The Common Market Film Industry: Beyond Law and Economics
Don R. Le Duc
The European film industry was described by Konrad Bieberstein, West German minister of economics, as a "horse and buggy" business in competition with the automobile.1 Although this analogy is neither original nor completely accurate, it does suggest one explanation for the failure of Western European film companies to share in the general prosperity of the Common Market.2
Film remains a nationally oriented, nationally marketed commodity during an era when fundamental laws and economic policies of the Common Market are designed to encourage, if not compel, mass production and distribution across the entire European Economic Community. Despite the fact that nine nations of Western Europe have now combined economically to form a single market of 260 million people, filmmakers and distributors within these nations continue to operate as if the national trade barriers of the past remained firmly in place.

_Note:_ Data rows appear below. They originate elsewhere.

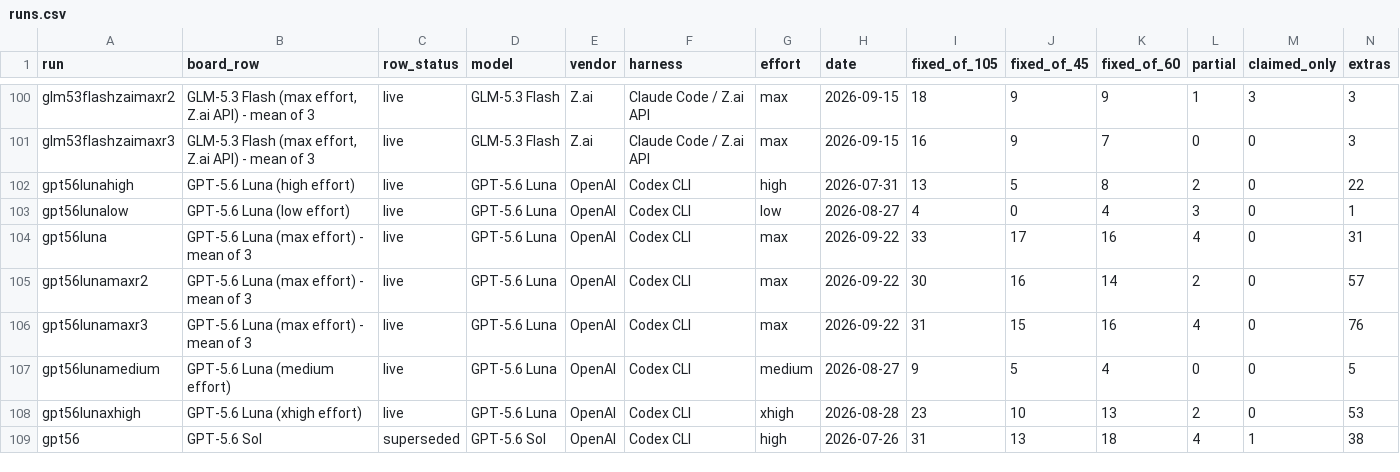
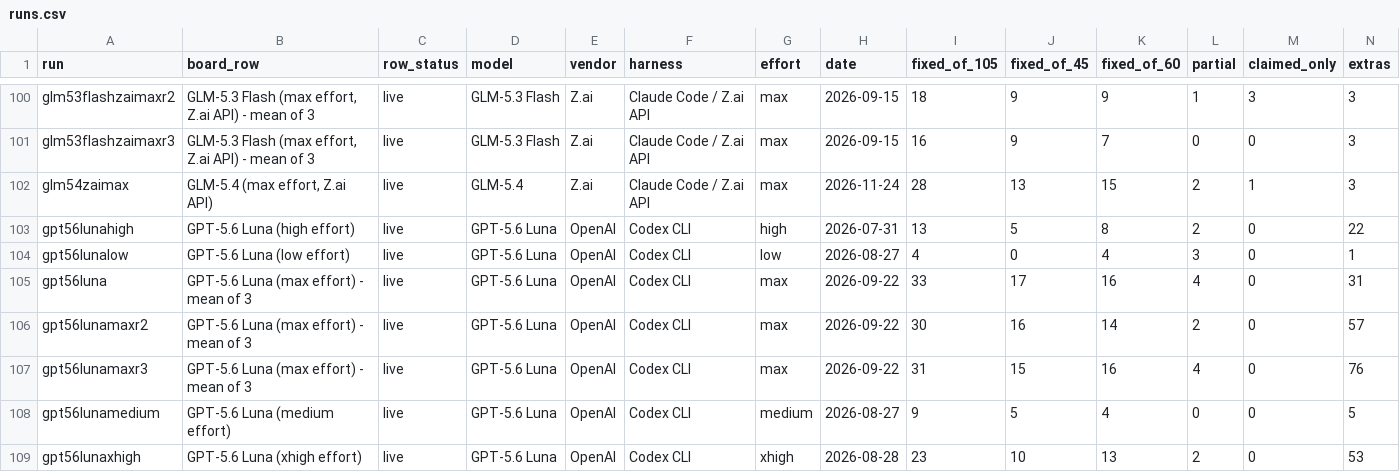
Before and after one commit to phuryn/bug-hunt-bench, a CSV file: results/runs.csv, drawn as a sheet; only a part is shown, gaps mark what is left out; the shorter side is filled out with more unchanged rows; rows hold the shown columns only; the diff names each change by its address in the sheet, - before the commit and + after, or states it on an @@ line.

```diff
--- a/results/runs.csv
+++ b/results/runs.csv
+row 102: glm54zaimax | GLM-5.4 (max effort, Z.ai API) | live | GLM-5.4 | Z.ai | Claude Code / Z.ai API | max | 2026-11-24 | 28 | 13 | 15 | 2 | 1 | 3
```
Also changed, not shown: results/combined-scoreboard.csv, results/coverage.csv, 18 other files.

Why have European film companies been inclined to spurn this wider European Community market, content instead to remain sheltered within national law and nurtured through governmental grants? And more directly, how have Common Market film producers and distributors been able to avoid prosecution for violations of European Community laws which prohibit national subsidies or restrictions upon the flow of goods, services, labor, or capital among member states of the community?

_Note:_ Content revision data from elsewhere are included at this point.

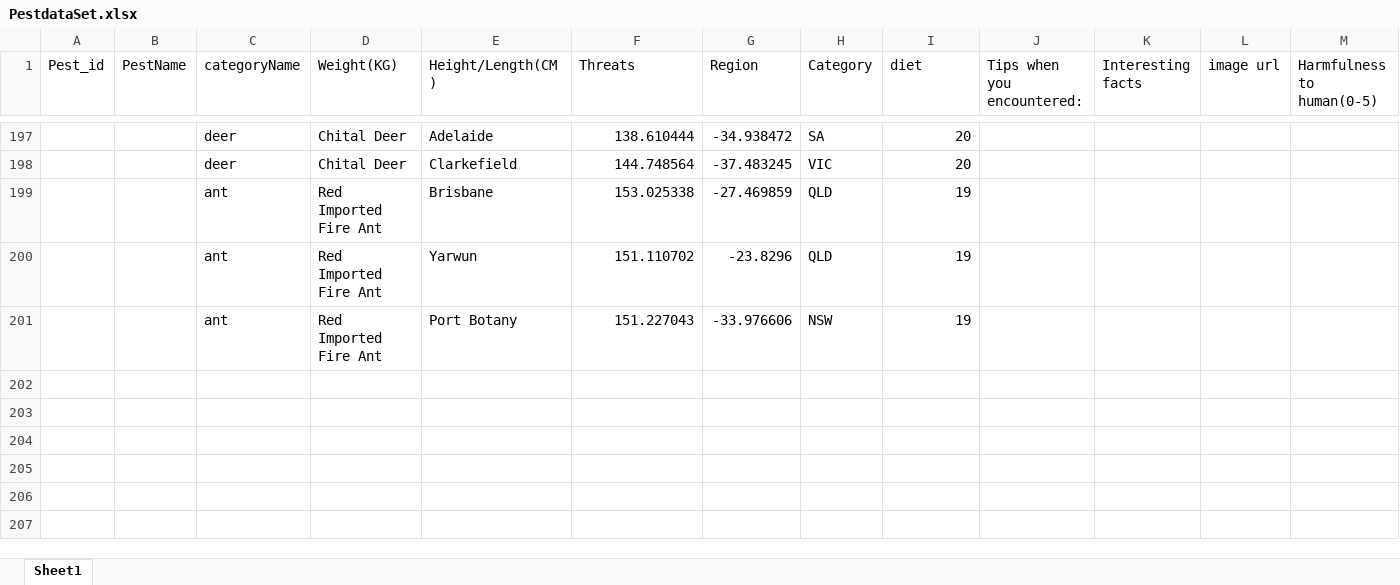
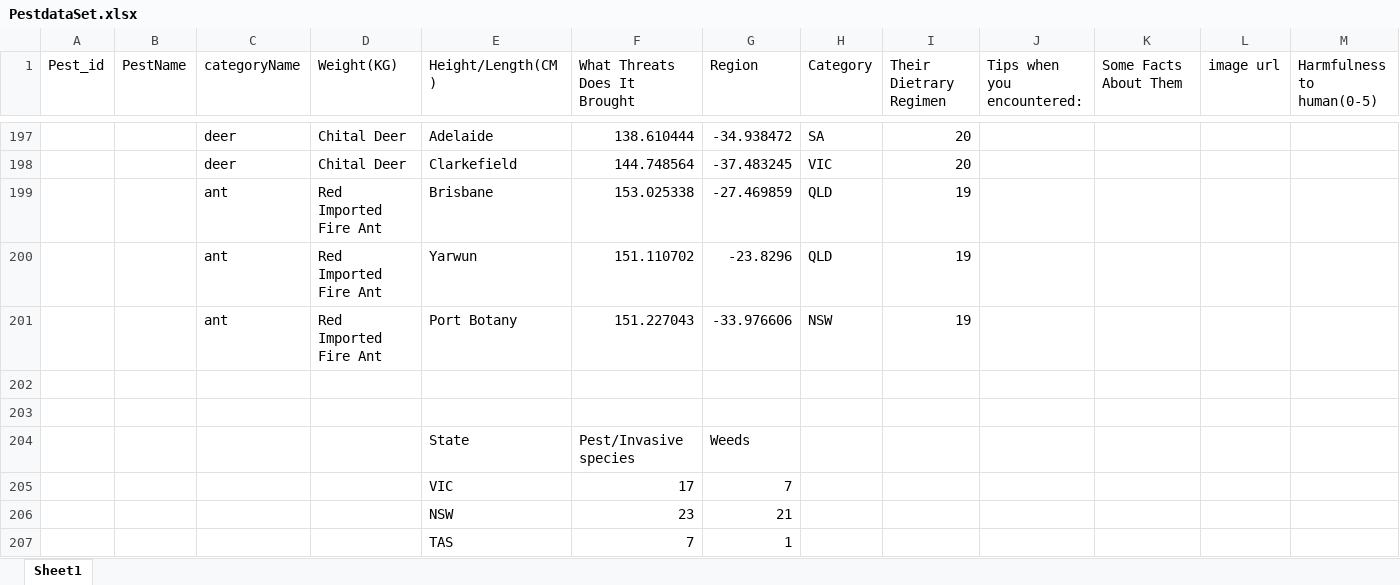
Before and after one commit to fengtianyu960205/Pest_Application, an Excel workbook: PestdataSet.xlsx, sheet Sheet1, drawn as a sheet; only a part is shown, gaps mark what is left out; values as stored, in another font and other column widths than the file's, no cell formats; charts and pictures not drawn; the diff covers the shown part only; the diff names each change by its address in the sheet, - before the commit and + after, or states it on an @@ line.

Commit message:
Add files via upload
Optimized dataset for species.

```diff
--- a/PestdataSet.xlsx (sheet Sheet1)
+++ b/PestdataSet.xlsx (sheet Sheet1)
-F1: Threats
+F1: What Threats Does It Brought
-I1: diet
+I1: Their Dietrary Regimen
-K1: Interesting facts
+K1: Some Facts About Them
+row 202: (empty)
+row 203: (empty)
+row 204:  |  |  |  | State | Pest/Invasive species | Weeds
+row 205:  |  |  |  | VIC | 17 | 7
+row 206:  |  |  |  | NSW | 23 | 21
+row 207:  |  |  |  | TAS | 7 | 1
```
Also changed, not shown: 5 added rows and 143 edited cells elsewhere in this sheet, cell formats.
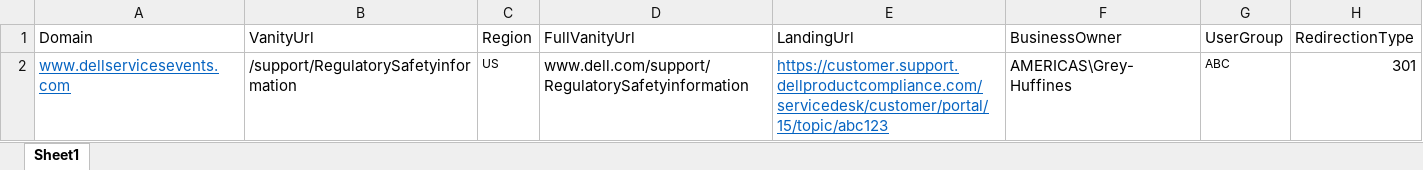
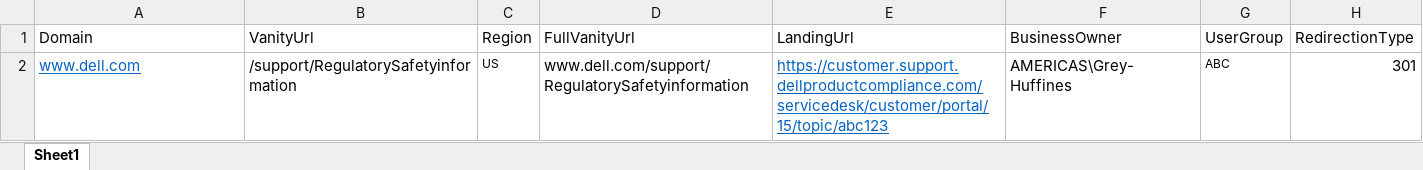
Before and after one commit to ravinderthakur9/Python, an Excel workbook: vanity.xlsx, sheet Sheet1, drawn as a sheet; values as stored, in another font and other column widths than the file's, no borders; the diff names each change by its address in the sheet, - before the commit and + after, or states it on an @@ line.

```diff
--- a/vanity.xlsx (sheet Sheet1)
+++ b/vanity.xlsx (sheet Sheet1)
-A2 (Domain): www.dellservicesevents.com
+A2 (Domain): www.dell.com
```
Also changed, not shown: validatedata.xlsx, 1 other file.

The Common Market Cinema Industry Committee (CICCE) has responded to the economic question by contending that film, unlike other industries, cannot transcend cultural barriers and thus is incapable of benefitting from a combined market consisting of nine distinct nations with seven different major languages. Yet, as they make this argument,